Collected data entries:
※ ※ ※

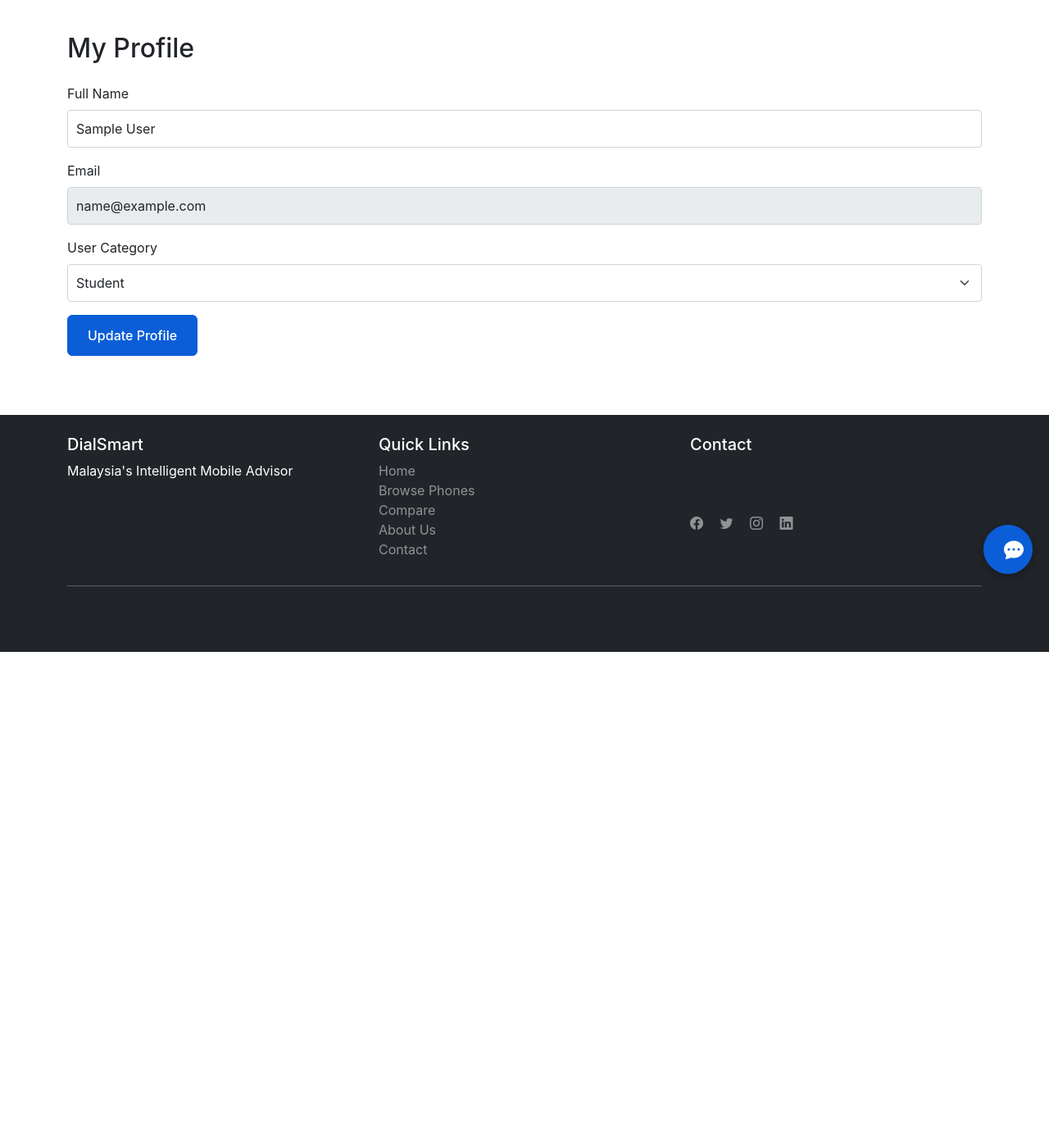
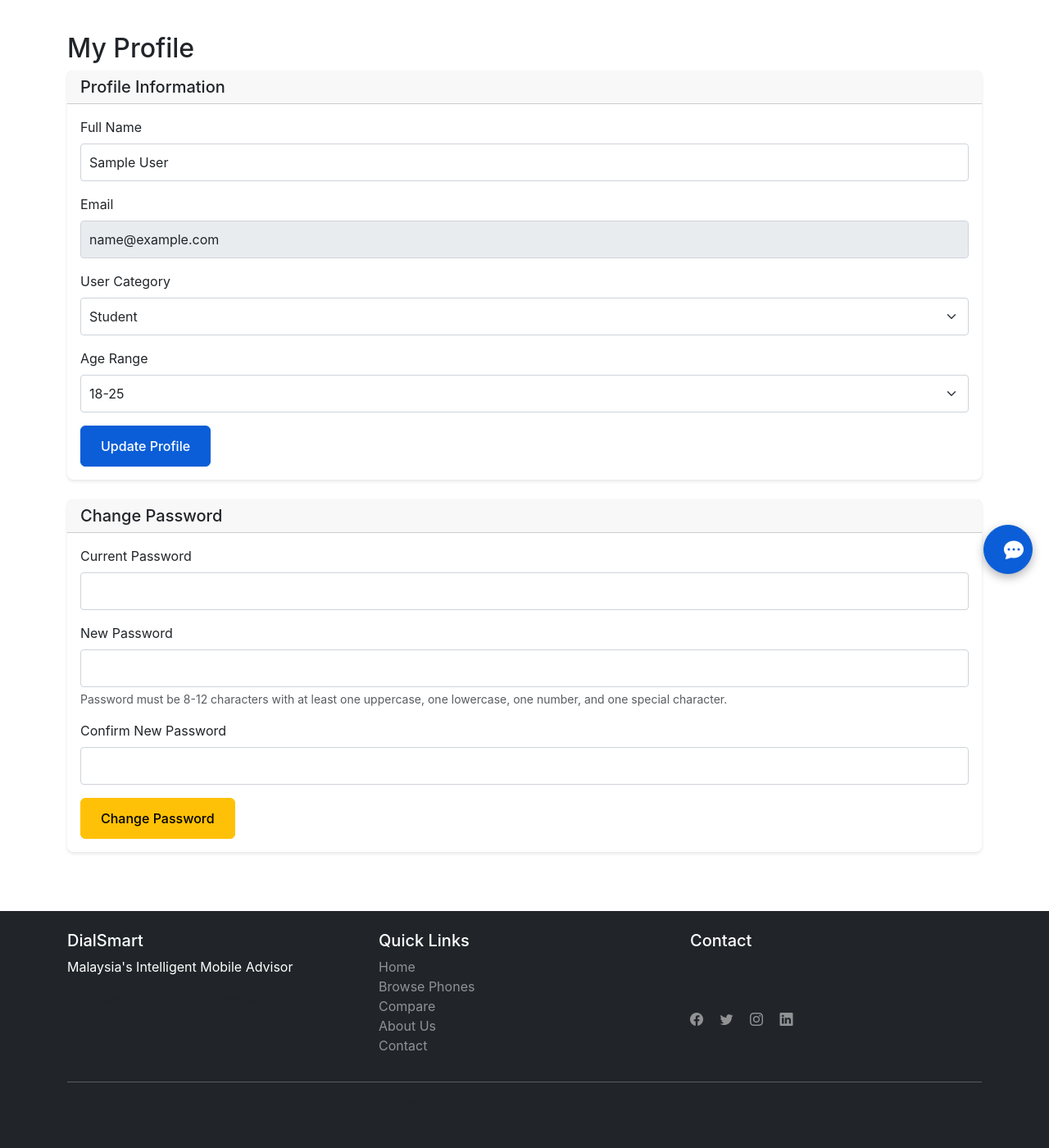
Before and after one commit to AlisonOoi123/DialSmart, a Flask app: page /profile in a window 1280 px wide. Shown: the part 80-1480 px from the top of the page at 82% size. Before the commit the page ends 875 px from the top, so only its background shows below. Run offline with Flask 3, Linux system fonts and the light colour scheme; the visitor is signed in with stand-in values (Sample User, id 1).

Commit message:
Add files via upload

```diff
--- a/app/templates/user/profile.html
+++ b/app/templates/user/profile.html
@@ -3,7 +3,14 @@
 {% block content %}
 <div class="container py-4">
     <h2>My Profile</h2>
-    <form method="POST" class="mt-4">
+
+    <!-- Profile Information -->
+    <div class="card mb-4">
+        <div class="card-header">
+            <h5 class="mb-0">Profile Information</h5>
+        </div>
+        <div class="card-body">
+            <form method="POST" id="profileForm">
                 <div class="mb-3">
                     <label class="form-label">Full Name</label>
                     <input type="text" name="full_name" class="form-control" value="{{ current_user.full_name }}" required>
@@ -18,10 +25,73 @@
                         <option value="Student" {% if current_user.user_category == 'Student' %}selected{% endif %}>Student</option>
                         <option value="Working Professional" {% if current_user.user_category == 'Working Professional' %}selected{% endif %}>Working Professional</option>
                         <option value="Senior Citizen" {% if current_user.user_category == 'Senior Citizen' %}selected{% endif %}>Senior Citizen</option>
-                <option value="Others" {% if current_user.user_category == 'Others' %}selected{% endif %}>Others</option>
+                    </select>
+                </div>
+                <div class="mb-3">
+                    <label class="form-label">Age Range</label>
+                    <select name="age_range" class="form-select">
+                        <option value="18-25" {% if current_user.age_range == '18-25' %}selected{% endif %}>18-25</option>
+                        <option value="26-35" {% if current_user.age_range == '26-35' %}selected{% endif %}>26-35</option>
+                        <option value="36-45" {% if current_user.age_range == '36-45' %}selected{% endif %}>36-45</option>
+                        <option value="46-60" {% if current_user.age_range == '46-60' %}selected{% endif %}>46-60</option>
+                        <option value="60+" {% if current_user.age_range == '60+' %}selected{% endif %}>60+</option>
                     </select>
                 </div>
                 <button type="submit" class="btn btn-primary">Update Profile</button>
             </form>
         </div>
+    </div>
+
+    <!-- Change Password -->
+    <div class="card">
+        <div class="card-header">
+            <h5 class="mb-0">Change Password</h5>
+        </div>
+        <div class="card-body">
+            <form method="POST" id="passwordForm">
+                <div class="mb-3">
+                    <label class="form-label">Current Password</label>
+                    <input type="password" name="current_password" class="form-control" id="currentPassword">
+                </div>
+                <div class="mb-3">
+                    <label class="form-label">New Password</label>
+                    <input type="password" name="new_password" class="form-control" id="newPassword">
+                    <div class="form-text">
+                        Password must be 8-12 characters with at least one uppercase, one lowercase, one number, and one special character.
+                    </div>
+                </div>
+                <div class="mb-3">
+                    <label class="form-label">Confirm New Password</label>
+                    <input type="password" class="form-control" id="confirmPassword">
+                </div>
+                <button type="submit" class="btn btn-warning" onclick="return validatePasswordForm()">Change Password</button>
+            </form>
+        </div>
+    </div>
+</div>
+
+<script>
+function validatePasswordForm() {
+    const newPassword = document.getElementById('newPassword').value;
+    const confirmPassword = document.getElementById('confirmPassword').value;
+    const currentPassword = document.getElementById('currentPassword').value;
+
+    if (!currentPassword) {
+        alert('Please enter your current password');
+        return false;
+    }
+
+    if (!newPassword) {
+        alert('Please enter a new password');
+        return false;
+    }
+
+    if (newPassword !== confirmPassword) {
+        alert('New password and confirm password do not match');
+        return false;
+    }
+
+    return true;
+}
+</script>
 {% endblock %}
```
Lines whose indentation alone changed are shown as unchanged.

※ ※ ※

YOUR GOAL: Write the entries above out in full, exactly, with no images.

ANSWER AREA:
Before and after one commit to AlisonOoi123/DialSmart, a Flask app: page /profile in a window 1280 px wide. Shown: the part 80-1480 px from the top of the page at 82% size. Before the commit the page ends 875 px from the top, so only its background shows below. Run offline with Flask 3, Linux system fonts and the light colour scheme; the visitor is signed in with stand-in values (Sample User, id 1).

Commit message:
Add files via upload

```diff
--- a/app/templates/user/profile.html
+++ b/app/templates/user/profile.html
@@ -3,7 +3,14 @@
 {% block content %}
 <div class="container py-4">
     <h2>My Profile</h2>
-    <form method="POST" class="mt-4">
+
+    <!-- Profile Information -->
+    <div class="card mb-4">
+        <div class="card-header">
+            <h5 class="mb-0">Profile Information</h5>
+        </div>
+        <div class="card-body">
+            <form method="POST" id="profileForm">
                 <div class="mb-3">
                     <label class="form-label">Full Name</label>
                     <input type="text" name="full_name" class="form-control" value="{{ current_user.full_name }}" required>
@@ -18,10 +25,73 @@
                         <option value="Student" {% if current_user.user_category == 'Student' %}selected{% endif %}>Student</option>
                         <option value="Working Professional" {% if current_user.user_category == 'Working Professional' %}selected{% endif %}>Working Professional</option>
                         <option value="Senior Citizen" {% if current_user.user_category == 'Senior Citizen' %}selected{% endif %}>Senior Citizen</option>
-                <option value="Others" {% if current_user.user_category == 'Others' %}selected{% endif %}>Others</option>
+                    </select>
+                </div>
+                <div class="mb-3">
+                    <label class="form-label">Age Range</label>
+                    <select name="age_range" class="form-select">
+                        <option value="18-25" {% if current_user.age_range == '18-25' %}selected{% endif %}>18-25</option>
+                        <option value="26-35" {% if current_user.age_range == '26-35' %}selected{% endif %}>26-35</option>
+                        <option value="36-45" {% if current_user.age_range == '36-45' %}selected{% endif %}>36-45</option>
+                        <option value="46-60" {% if current_user.age_range == '46-60' %}selected{% endif %}>46-60</option>
+                        <option value="60+" {% if current_user.age_range == '60+' %}selected{% endif %}>60+</option>
                     </select>
                 </div>
                 <button type="submit" class="btn btn-primary">Update Profile</button>
             </form>
         </div>
+    </div>
+
+    <!-- Change Password -->
+    <div class="card">
+        <div class="card-header">
+            <h5 class="mb-0">Change Password</h5>
+        </div>
+        <div class="card-body">
+            <form method="POST" id="passwordForm">
+                <div class="mb-3">
+                    <label class="form-label">Current Password</label>
+                    <input type="password" name="current_password" class="form-control" id="currentPassword">
+                </div>
+                <div class="mb-3">
+                    <label class="form-label">New Password</label>
+                    <input type="password" name="new_password" class="form-control" id="newPassword">
+                    <div class="form-text">
+                        Password must be 8-12 characters with at least one uppercase, one lowercase, one number, and one special character.
+                    </div>
+                </div>
+                <div class="mb-3">
+                    <label class="form-label">Confirm New Password</label>
+                    <input type="password" class="form-control" id="confirmPassword">
+                </div>
+                <button type="submit" class="btn btn-warning" onclick="return validatePasswordForm()">Change Password</button>
+            </form>
+        </div>
+    </div>
+</div>
+
+<script>
+function validatePasswordForm() {
+    const newPassword = document.getElementById('newPassword').value;
+    const confirmPassword = document.getElementById('confirmPassword').value;
+    const currentPassword = document.getElementById('currentPassword').value;
+
+    if (!currentPassword) {
+        alert('Please enter your current password');
+        return false;
+    }
+
+    if (!newPassword) {
+        alert('Please enter a new password');
+        return false;
+    }
+
+    if (newPassword !== confirmPassword) {
+        alert('New password and confirm password do not match');
+        return false;
+    }
+
+    return true;
+}
+</script>
 {% endblock %}
```
Lines whose indentation alone changed are shown as unchanged.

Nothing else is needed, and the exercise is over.